Black Barn Brewery was a joint collaboration between Etienne Turcotte and Yann Longueuil, and after they won the first LABAQ (L’Annuel des Brasseurs Amateurs du Québec) – a yearly Quebec based home brewing competition – they decided to change the name to “Microbrasserie Vox Populi.” Winning that competition allowed them to brew their victorious beer at Brasserie Dunham, where they later brewed two more beers under the Vox Populi brand, and again using the Dunham facilities. One of these beers was the highly successful “Cerbère,” a collaborative beer brewed to honour the dusty sour saisons of Vermont. About a year and a half ago, the Vox team expanded to five members, and although having never really met any of them until recently, I feel like I’ve been watching their progression over the years. This is one of the reasons that I’m particularly excited to talk to you about their new business and new beer coming out next week.
Vox Populi is considered a “gypsy” brewery, meaning that they use another brewery’s facility to brew beer under their brand. They have announced three beers to begin with: a Berliner Weiss, a new world Tripel which will be released in the coming months, and in the next couple of weeks, their Double Fruit Punch IPA is going to hit stores. And as you can probably tell from the photos, this is the beer that I’m going to be talking about today!
Double Fruit Punch IPA
This 100 IBU, 8% ABV Double IPA pours out a cloudy orange colour with a bright white head that dissipates rather quickly, leaving a thin veil of foam circling the glass. The nose is a powerhouse of dank grassy hops, that tosses earthy funk and rich freshly cut grass at my senses. Some candied lemon and oranges emerge behind the dank, adding layers of fruit. Overripe mangos and cantaloupe also start to emerge, lending a more rich fruit presence to this otherwise rather “green” aromatic profile.
The flavours match the nose quite well, with a pretty big grassy and “green” presence. The juiciness is integral as well, with some tropical fruit and a strong grapefruit pithy finish. However, it’s not quite as fruity as I’d think considering the name of the beer. It’s drier then the nose let on, and the 100 IBU finish isn’t as aggressive as I presumed; instead, it just works to clean any maltiness left on the palate, and does so quite brilliantly.
The fruit essences particularly shine in the lingering finish, where mango and passion fruit rest on your palate alongside the bitter citrus rinds. There are none of those pesky “caramel” flavours we find in so many big double IPAs, and although having a big body and a bit of maltiness, it’s dry and very drinkable, with a great rich fruit to bitter balance.
The carbonation could use a bit of a boost in my opinion, but it by no means feels flat. I’m digging the bold, fruit confit flavours and how they couple with the aggressive bitterness and hop resins. Overall though, I think I’d personally like a bit more “brightness” in the hop flavour profile, but that being said this is still pretty damn delicious, and at this point I’m splitting hairs.
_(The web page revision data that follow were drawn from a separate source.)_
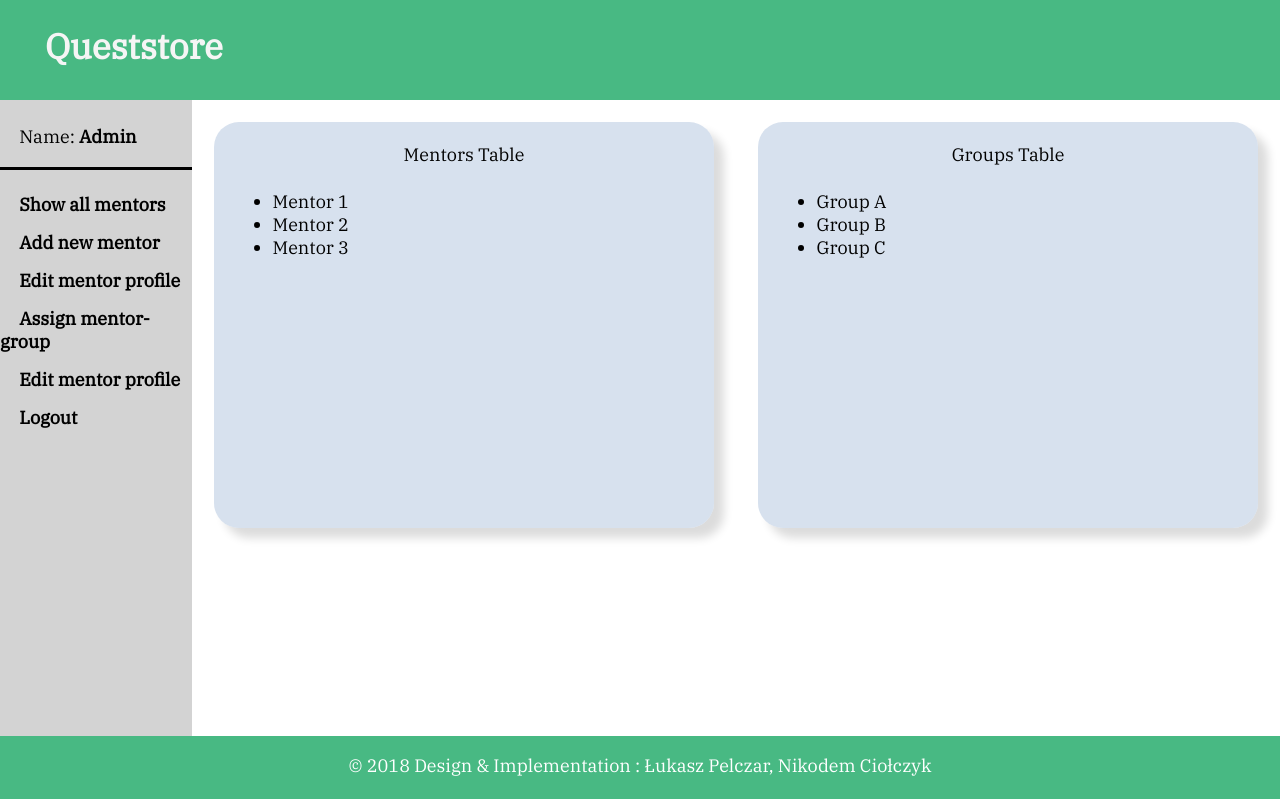
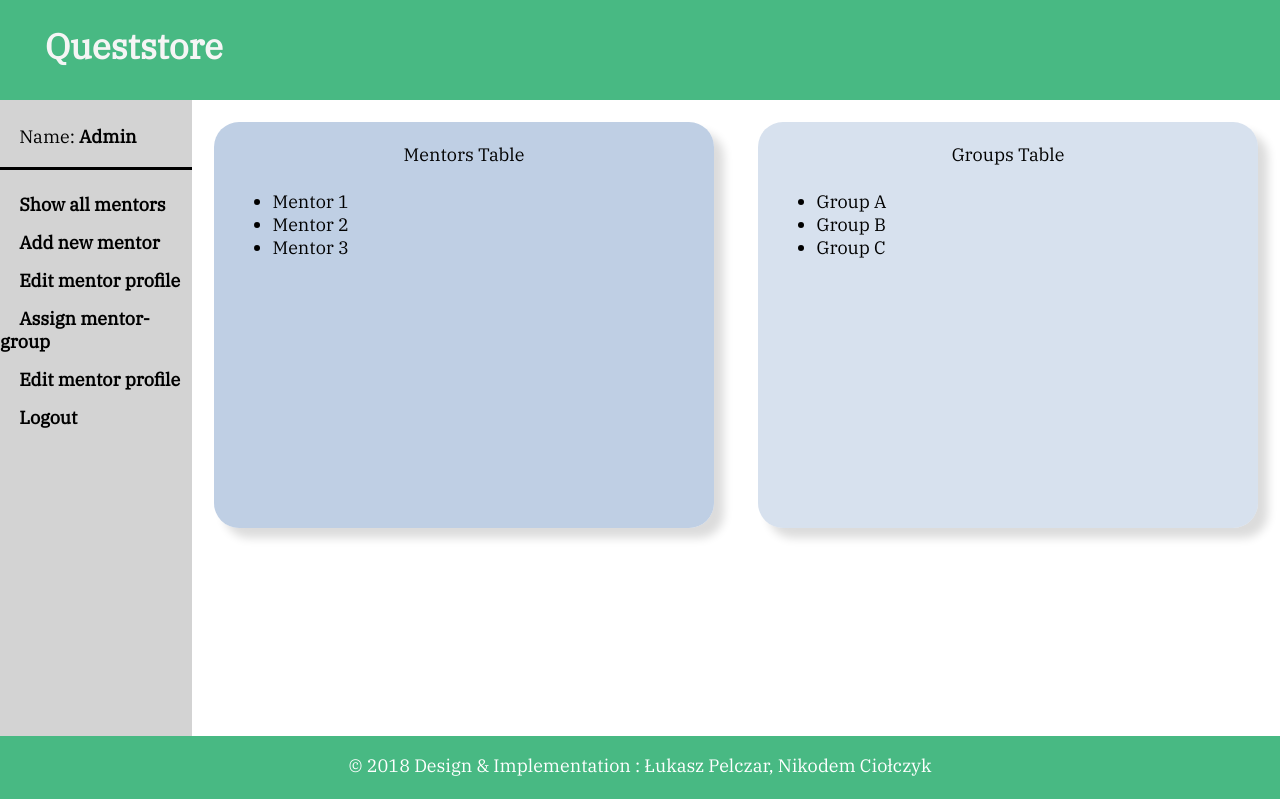
Before and after one commit to lpelczar/Queststore-CMS, a PHP site: page /admin_manager.html in a window 1280 px wide, with the pointer over the restyled element. Shown: the top 799 px of the page. Run offline with PHP 8.4, Linux system fonts and the light colour scheme.

Commit message:
Add hover for tables:

```diff
--- a/css/admin-tables.css
+++ b/css/admin-tables.css
@@ -14,6 +14,10 @@
     border-radius: 25px;
 }
 
+#mentors-table:hover {
+    background-color: rgba(176, 196, 222, 0.8);
+}
+
 
 #groups-table {
     height: 60%;
@@ -23,6 +27,10 @@
     margin: 2%;
     padding: 1%;
     border-radius: 25px;
+}
+
+#groups-table:hover {
+    background-color: rgba(176, 196, 222, 0.8);
 }
 
 #mentors-table-name {
```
If you are wondering if this is it at par with “Super A” from Auval, “Double IPA” from LTM, or “Immoralité” from Dieu du Ciel!? I can’t answer that for you. I’d say it’s up there, but might need some tweaking to really shine brighter than a couple of these top tier Quebec examples. That being said, this is their first batch, using brand new equipment. If Double Fruit Punch IPA is this good now, I can’t wait to see where it will be at after a few more releases.
An article by Noah Forrest
Photography by Noah Forrest